I will do another experiment in a different post about merging colours as that's another game to play. I find a lot of time on YUPO that new colours are created when 2 colours meet but you don't always get the same effect on GLOSSY.
In order to show again the difference with puffing inks I dripped another drop of Lettuce on both papers. The result was the same as above. You have far more time on YUPO to make those colours move and create magical looks.
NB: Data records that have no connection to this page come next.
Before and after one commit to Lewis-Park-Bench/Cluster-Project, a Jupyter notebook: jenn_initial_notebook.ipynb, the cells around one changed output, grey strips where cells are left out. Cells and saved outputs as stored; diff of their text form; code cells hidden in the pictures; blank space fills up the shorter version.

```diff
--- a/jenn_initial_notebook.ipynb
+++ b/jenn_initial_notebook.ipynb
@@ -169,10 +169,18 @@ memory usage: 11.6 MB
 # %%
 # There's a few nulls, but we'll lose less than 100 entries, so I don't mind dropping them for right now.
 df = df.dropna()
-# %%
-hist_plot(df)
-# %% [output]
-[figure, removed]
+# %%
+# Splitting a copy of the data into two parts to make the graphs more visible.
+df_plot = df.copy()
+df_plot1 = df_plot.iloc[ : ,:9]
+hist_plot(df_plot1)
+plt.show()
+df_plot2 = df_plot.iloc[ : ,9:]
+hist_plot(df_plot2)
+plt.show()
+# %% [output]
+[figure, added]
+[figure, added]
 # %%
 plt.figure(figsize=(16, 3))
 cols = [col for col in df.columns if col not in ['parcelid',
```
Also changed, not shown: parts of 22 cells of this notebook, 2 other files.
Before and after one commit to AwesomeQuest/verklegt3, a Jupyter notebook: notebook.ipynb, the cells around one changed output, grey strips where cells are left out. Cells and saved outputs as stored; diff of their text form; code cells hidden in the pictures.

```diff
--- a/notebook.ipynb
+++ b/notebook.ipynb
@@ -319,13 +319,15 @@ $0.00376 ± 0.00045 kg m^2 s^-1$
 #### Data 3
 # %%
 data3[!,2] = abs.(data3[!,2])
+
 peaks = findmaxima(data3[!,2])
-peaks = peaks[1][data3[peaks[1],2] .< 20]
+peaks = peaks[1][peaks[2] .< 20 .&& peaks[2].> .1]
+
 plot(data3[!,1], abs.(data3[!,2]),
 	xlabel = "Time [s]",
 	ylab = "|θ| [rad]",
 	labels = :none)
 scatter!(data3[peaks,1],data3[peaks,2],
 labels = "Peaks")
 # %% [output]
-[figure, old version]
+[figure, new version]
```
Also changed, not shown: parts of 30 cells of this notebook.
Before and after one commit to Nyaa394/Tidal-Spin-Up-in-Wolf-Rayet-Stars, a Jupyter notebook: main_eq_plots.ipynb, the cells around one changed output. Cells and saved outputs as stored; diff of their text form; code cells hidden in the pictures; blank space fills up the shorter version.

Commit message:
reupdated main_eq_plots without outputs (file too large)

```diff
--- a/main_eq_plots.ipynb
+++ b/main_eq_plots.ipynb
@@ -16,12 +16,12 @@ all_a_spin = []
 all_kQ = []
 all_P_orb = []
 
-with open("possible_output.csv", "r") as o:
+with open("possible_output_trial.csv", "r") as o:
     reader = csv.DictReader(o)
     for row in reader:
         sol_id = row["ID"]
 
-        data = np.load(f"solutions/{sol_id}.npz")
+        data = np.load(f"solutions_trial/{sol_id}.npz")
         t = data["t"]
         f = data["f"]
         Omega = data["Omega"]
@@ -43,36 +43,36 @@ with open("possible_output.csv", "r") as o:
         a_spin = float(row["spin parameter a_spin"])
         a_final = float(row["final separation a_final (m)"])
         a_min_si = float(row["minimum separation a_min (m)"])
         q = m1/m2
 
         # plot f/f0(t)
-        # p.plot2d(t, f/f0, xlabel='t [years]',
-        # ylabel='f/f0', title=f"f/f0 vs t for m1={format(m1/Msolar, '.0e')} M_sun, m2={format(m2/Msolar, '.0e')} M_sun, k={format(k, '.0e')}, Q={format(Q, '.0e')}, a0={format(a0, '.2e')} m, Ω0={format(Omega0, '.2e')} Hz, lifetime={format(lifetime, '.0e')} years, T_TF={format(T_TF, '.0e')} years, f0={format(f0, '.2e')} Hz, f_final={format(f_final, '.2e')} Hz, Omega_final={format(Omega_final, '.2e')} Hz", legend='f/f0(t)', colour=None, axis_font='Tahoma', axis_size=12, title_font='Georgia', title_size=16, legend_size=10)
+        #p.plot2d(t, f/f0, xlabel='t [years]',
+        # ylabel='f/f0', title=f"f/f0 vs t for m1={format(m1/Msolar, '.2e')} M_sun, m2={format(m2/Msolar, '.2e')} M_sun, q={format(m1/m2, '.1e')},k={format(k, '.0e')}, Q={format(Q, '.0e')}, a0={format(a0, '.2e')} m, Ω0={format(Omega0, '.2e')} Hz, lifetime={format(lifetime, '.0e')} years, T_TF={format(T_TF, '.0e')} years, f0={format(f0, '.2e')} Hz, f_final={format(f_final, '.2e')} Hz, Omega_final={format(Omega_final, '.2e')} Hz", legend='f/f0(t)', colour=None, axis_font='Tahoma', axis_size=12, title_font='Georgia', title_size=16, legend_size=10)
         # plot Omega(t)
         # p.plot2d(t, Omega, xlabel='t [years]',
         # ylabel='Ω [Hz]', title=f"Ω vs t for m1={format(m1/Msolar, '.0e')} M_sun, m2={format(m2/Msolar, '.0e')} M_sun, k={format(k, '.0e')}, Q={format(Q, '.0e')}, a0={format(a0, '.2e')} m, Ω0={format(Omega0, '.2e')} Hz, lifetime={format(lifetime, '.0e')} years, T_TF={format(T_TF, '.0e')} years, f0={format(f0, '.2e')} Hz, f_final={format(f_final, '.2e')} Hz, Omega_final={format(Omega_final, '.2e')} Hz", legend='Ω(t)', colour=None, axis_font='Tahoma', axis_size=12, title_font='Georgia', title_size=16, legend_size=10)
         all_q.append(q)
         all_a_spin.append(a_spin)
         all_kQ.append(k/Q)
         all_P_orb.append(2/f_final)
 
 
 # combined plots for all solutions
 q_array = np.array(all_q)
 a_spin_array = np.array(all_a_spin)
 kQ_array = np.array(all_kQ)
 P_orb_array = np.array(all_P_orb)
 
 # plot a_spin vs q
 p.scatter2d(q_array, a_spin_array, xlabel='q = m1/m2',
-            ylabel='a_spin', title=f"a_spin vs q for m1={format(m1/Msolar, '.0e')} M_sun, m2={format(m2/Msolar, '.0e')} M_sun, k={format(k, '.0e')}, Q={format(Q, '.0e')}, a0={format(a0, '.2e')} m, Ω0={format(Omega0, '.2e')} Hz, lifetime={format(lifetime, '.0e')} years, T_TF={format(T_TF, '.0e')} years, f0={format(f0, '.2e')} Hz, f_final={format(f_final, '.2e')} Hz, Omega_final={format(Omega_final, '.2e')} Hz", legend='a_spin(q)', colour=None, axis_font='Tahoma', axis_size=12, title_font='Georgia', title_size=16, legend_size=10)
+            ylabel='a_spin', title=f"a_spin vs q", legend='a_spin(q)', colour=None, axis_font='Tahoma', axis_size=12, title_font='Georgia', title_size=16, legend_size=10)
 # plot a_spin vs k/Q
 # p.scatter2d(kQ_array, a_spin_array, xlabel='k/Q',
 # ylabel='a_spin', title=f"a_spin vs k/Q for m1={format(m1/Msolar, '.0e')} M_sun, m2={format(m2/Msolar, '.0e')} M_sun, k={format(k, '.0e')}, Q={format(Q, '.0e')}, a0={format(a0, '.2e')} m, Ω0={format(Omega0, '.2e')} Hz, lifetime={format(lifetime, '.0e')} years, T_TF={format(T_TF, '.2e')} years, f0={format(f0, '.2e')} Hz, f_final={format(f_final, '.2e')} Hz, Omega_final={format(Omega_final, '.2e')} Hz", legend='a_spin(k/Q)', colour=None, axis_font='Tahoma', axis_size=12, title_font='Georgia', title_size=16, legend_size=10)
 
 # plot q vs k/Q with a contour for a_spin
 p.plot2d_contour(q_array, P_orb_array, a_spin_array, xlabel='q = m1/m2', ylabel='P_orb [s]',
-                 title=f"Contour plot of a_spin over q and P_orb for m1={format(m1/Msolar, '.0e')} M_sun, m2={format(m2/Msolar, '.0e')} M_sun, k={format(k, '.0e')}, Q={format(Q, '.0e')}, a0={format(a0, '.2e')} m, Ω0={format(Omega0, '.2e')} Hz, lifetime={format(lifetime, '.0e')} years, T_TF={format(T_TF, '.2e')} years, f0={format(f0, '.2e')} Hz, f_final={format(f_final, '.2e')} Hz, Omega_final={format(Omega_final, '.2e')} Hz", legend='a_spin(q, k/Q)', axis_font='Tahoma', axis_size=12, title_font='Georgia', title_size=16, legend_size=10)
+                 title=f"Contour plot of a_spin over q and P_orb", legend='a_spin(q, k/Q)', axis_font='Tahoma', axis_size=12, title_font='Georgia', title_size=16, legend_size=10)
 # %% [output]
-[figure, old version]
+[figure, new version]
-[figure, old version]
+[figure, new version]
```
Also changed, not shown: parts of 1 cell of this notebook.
Some inks have a kind of 'glow' about them when dry. For example, on some blue inks they will have a pink edge to them or a yellow ink may have an orange glow. The glow seems to show up much better on the stiffer, more expensive 74lb YUPO (which I think is 200gsm). So here I've dripped 1 drop of Aqua on my GLOSSY & YUPO. On the GLOSSY it's just solid blue but even on the lighter weight YUPO there is a very pale green edge to the ink.
Now this is bizarre....for some reason, certain inks on the 110gsm YUPO just refuse to budge unless you tip the paper or blow it. (Wagging a pointy finger is hopeless!) Here I dripped 1 drop of Eggplant and it reacted as per on the GLOSSY in a nice, neat, solid circle. On the YUPO it did nothing, nadda, zilch and here I am an hour into writing this post and it's done nothing.
This is my temporary colour chart and you'll easily be able to see which colours moved on the 110gsm YUPO, and which little blighters didn't, as I've had to puff the colours about. It seems to be mainly the browns and a few of the blues and I have no idea why.
In summary if you can get your mitts on YUPO of any kind then I would say do that. The 74lb gives you more options but if like me at the moment you're getting a huge kick out of blowing your inks about, then the cheaper 110gsm is perfect for that technique. As the 110gms is so flimsy I stick my pieces on scrap card for better control.
The inks are not absorbed by the YUPO at all which is why I think you get a far superior colour finish. Yes you can use GLOSSY but you have to work uber-fast.
If you try YUPO just once, I promise you will never look back.
Trust me...I'm an addict.
I hope that helps x